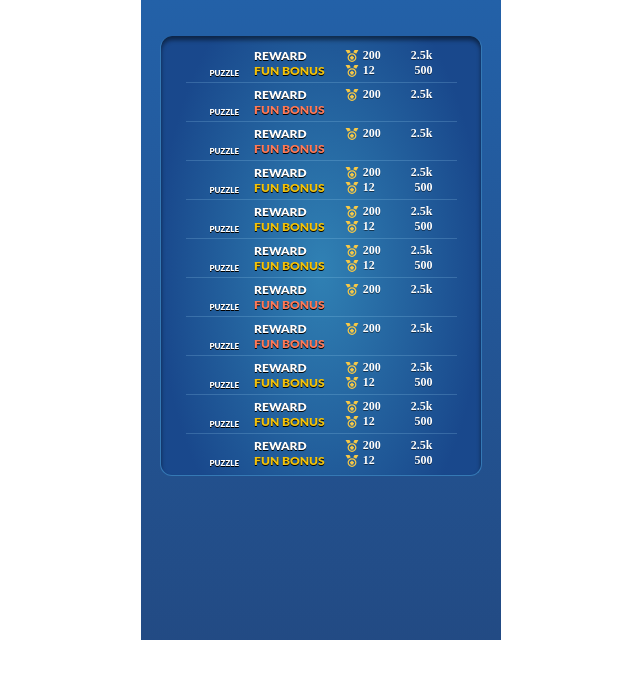
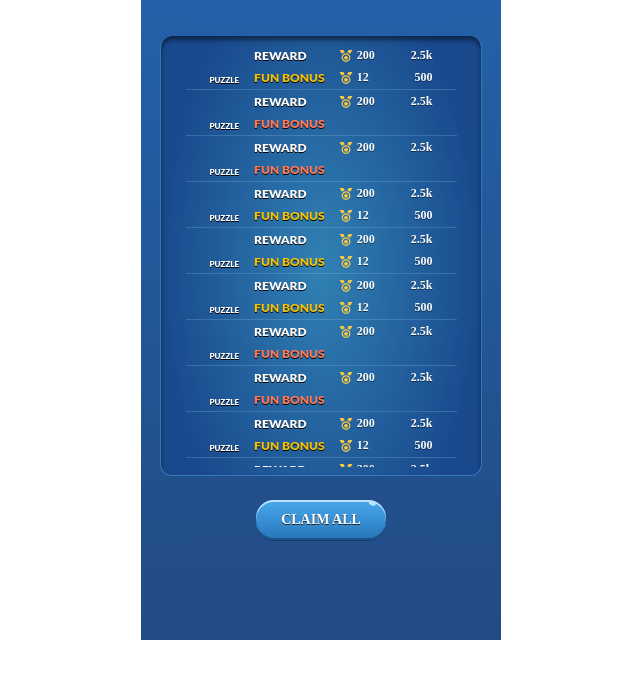
Before and after one commit to Streammer/hamster-test, a Vue app: page / in a window 1280 px wide. Shown: the top 678 px of the page, without its empty margins (319-959 px from the left). Built offline with nearby package versions, Linux system fonts and the light colour scheme.

Commit message:
create claim button

```diff
--- /dev/null
+++ b/src/components/Button.vue
@@ -0,0 +1,48 @@
+<template>
+    <button class="button-claim">
+        <div class="button-claim__text">claim all</div>
+    </button>
+</template>
+<style scoped>
+.button-claim__text {
+    text-transform: uppercase;
+    color: #FFF;
+    text-align: center;
+    text-shadow: 0px 0.5px 0px #1F1F1F;
+    -webkit-text-stroke-width: 0.5;
+    -webkit-text-stroke-color: var(--Button-stroke, #1F1F1F);
+    font-family: "Movavi Grotesque";
+    font-size: 14px;
+    font-style: normal;
+    font-weight: 900;
+    line-height: 16px;
+    text-transform: uppercase;
+}
+
+.button-claim {
+    display: flex;
+    outline: none;
+    border: none;
+    height: 40px;
+    min-height: 30px;
+    padding: 12px 25px;
+    justify-content: center;
+    align-items: center;
+    gap: 4px;
+    border-radius: 18px;
+    background: linear-gradient(180deg, #48A9EC 0%, #2875B9 100%);
+    box-shadow: 0px 2px 0px 0px #BEE3FF inset, 0px 1px 1px 0px rgba(0, 0, 0, 0.25), 0px -2px 0px 0px #155388 inset;
+    position: relative;
+}
+.button-claim::before {
+    content: "";
+    position: absolute;
+    top: 1px;
+    right: 10px;
+    background-image: url("../assets/ellipse.svg");
+    background-repeat: no-repeat;
+    background-size: cover;
+    width: 8px;
+    height: 5px;
+}
+</style>
--- a/src/components/GamesReleased.vue
+++ b/src/components/GamesReleased.vue
@@ -1,11 +1,13 @@
 <template>
     <div class="games-released">
         <ReleasedList/>
+        <Button />
     </div>
 </template>
 <script setup>
 import { defineOptions } from 'vue';
 import ReleasedList from './ReleasedList.vue';
+import Button from './Button.vue';
 defineOptions({ name: 'GamesReleased' });
 </script>
 <style scoped>
@@ -15,7 +17,7 @@ defineOptions({ name: 'GamesReleased' });
     padding: 36px 19px 24px 19px;
     flex-direction: column;
     align-items: center;
-    gap: 16px;
+    gap: 24px;
     background: linear-gradient(180deg, #2361A8 0%, #224378 132.67%);
     width: 100%;
     min-height: 640px;
--- a/src/components/ReleasedList.vue
+++ b/src/components/ReleasedList.vue
@@ -8,14 +8,14 @@
                         <span class="released-list__awards-title">REWARD</span>
                         <div v-if="item.reward.medals" class="released-list__points-values">
                             <img src="@/assets/medal.svg" alt="medal icon">
-                            <span class="released-list__medals">{{ item.reward.medals }}</span>
+                            <span class="released-list__medals">{{ formatNumber(item.reward.medals) }}</span>
                         </div>
                         <span class="released-list__points">{{ formatNumber(item.reward.points) }}</span>
                         <span class="released-list__awards-title" :class="item.funBonus.medals ? 'orange' : 'red'">FUN
                             BONUS</span>
                         <div v-if="item.funBonus.medals" class="released-list__points-values">
                             <img src="@/assets/medal.svg" alt="medal icon">
-                            <span class="released-list__medals">{{ item.funBonus.medals }}</span>
+                            <span class="released-list__medals">{{ formatNumber(item.funBonus.medals) }}</span>
                         </div>
                         <span class="released-list__points">{{ formatNumber(item.funBonus.points) }}</span>
                     </div>
@@ -146,6 +146,7 @@ const formatNumber = (value) => {
     margin-left: auto;
     display: grid;
     grid-template-columns: minmax(max-content, 1fr) minmax(0, 1fr) minmax(0, 1fr);
+    row-gap: 7px;
 }
 
 .released-list__points-values {
@@ -153,7 +154,7 @@ const formatNumber = (value) => {
     align-items: center;
     gap: 4px;
     justify-self: flex-start;
-    padding-left: 20px;
+    padding-left: 14px;
 }
 
 .released-list__awards-title {
```
Also changed, not shown: src/assets/ellipse.svg (added).
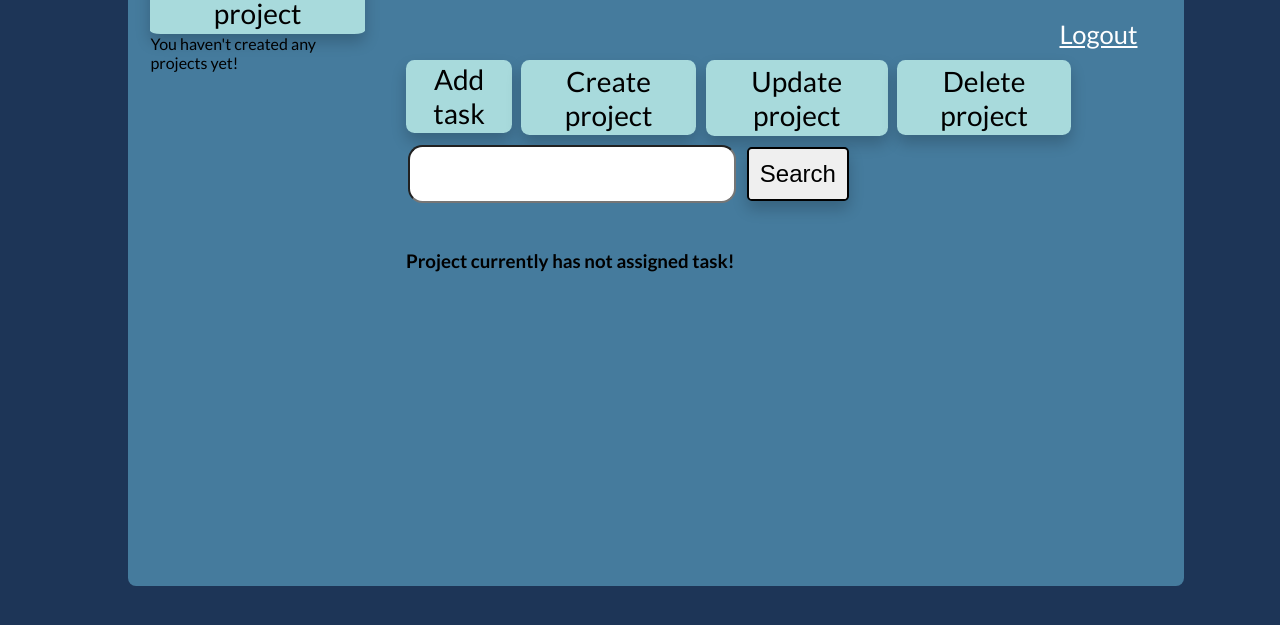
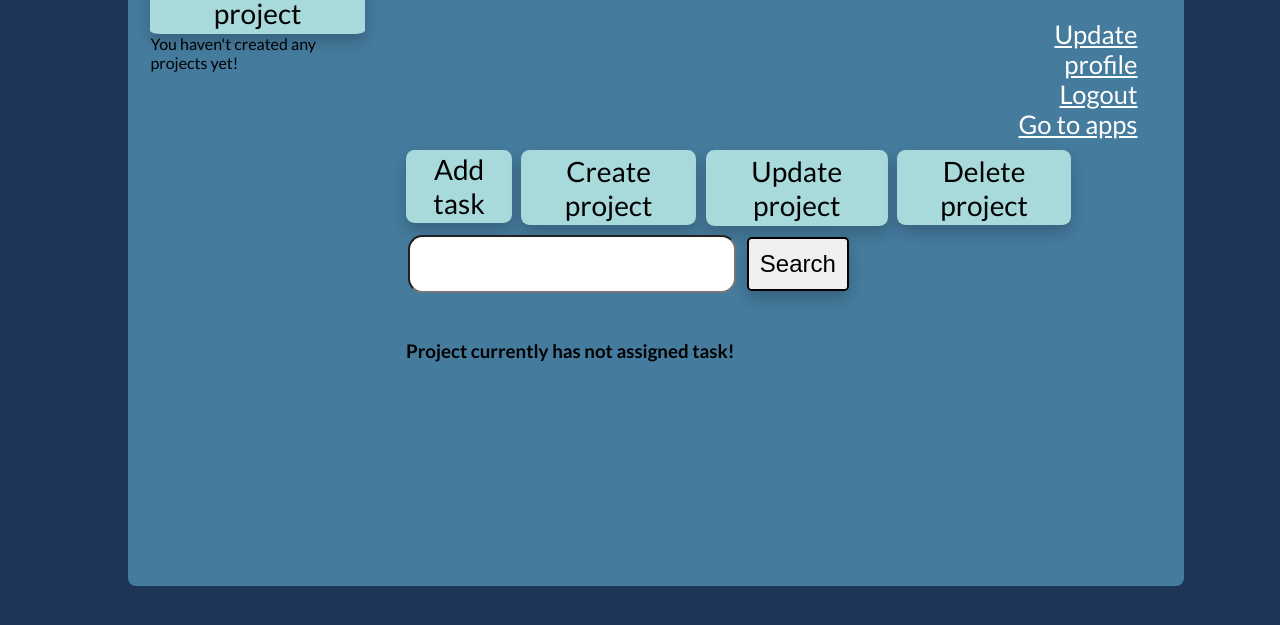
Before and after one commit to galkowskim/students_helper, a Django app: template todolist/templates/todolist/project.html in a window 1280 px wide. Shown: the part 150-775 px from the top of the page. Run offline with Django 4.2, Linux system fonts and the light colour scheme; the template is opened without the code that fills it, so the values that code supplies are empty; the visitor is signed in with stand-in values (Sample User, id 1).

Commit message:
add update profile button and go to apps button

```diff
--- a/todolist/templates/todolist/project.html
+++ b/todolist/templates/todolist/project.html
@@ -36,7 +36,9 @@
             <div class="user-info">
                 {% if request.user.is_authenticated %}
                     <div><p>{{ request.user }}</p></div>
+                    <div><a href="{% url 'base:profile_update' %}">Update profile</a></div>
                     <div><a href="{% url 'base:logout' %}">Logout</a></div>
+                    <div class="apps-href"><a href="{% url 'base:main' %}">Go to apps</a></div>
                 {% else %}
                     <a href="{% url 'base:login' %}">Login</a>
                 {% endif %}
```
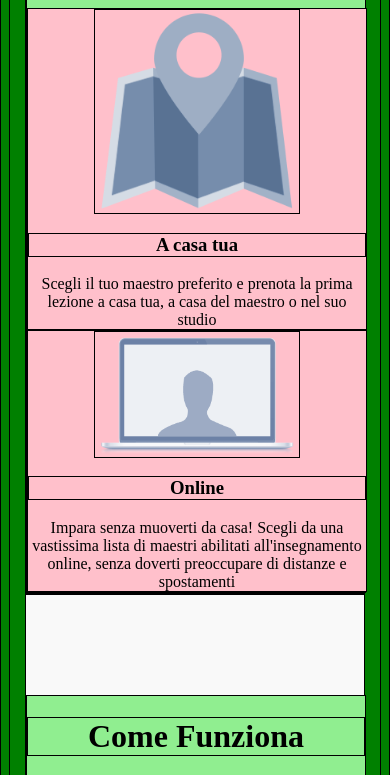
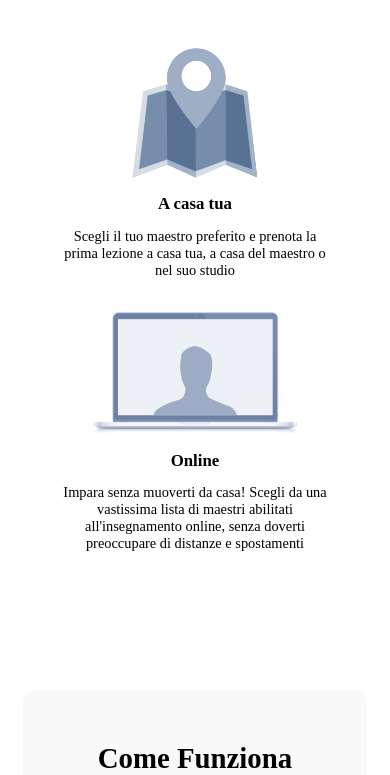
Before and after one commit to flavioalessandri/html-css-resp-wannabe, a plain HTML site: page index.html in a window 390 px wide. Shown: the part 186-961 px from the top of the page. Drawn offline with Linux system fonts and the light colour scheme.

Commit message:
Layout Responsive viewport 420px

```diff
--- a/style-responsive.css
+++ b/style-responsive.css
@@ -1,7 +1,3 @@
-body{
-  background-color: green;
-}
-
 .row {
   width: 992px;
   margin-left: auto;
@@ -81,48 +77,66 @@ img {
 
 /* .........................MEDIA QUERY............................................ */
 
-
-
 @media screen and (max-width: 419px) {
 
-  *{
-    border:1px solid black;
+  body{
+    font-size: 0.9em;
+  }
+
+  h1, h2, h3{
+    text-align: center;
+    margin: 0 10%;
+    padding:5% 0;
   }
 
   .container {
-    background-color: blue;
-    margin:0 4%;
+    margin:20% 4%;
+    padding: 10%;
+    text-align: center;
+    border-radius: 10px;
   }
 
   .row {
-    background-color: lightgreen;
     width: 100%;
-    margin-top: 100px;
+    margin-top: 0;
   }
+
+  /* ------STILE IMMAGINI----------- */
+
+  img {
+    max-width: 80%;
+    height: auto;
+  }
+
+  #lezioni .left img:first-of-type{
+    max-width: 50%;
+    height: auto;
+  }
+
+  #why .row img {
+    max-width: 40%;
+    height: auto;
+  }
+
+  /* ------STILE COLONNE----------- */
 
   #lezioni .row>.left,
   #lezioni .row>.right,
   #steps .row>.left,
   #steps .row>.central,
-  #steps .row>.right{
+  #steps .row>.right,
+  #why .row>.first,
+  #why .row>.second,
+  #why .row>.third {
     width: 100%;
-    background-color: pink;
     float: none;
+    margin: 10% 0;
+  }
+
+  hr{
+    width: 90%;
+    margin:15% auto;
   }
 
 
-
-
-  img {
-    max-width: 60%;
-    height: auto;
-  }
-
-  /* BLOCCO LEZIONI */
-  /* #lezioni .row>.left,
-  #lezioni .row>.right {
-    width: 100%;
-    float: none;
-  } */
-
 }
```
□ □ □ □ □ □ □
What needs to be done: Note down each line above where the word "auto" occurs.

Answer space:
     margin-left: auto;
   margin-left: auto;
+    height: auto;
+    height: auto;
+    height: auto;
+    margin:15% auto;
-    height: auto;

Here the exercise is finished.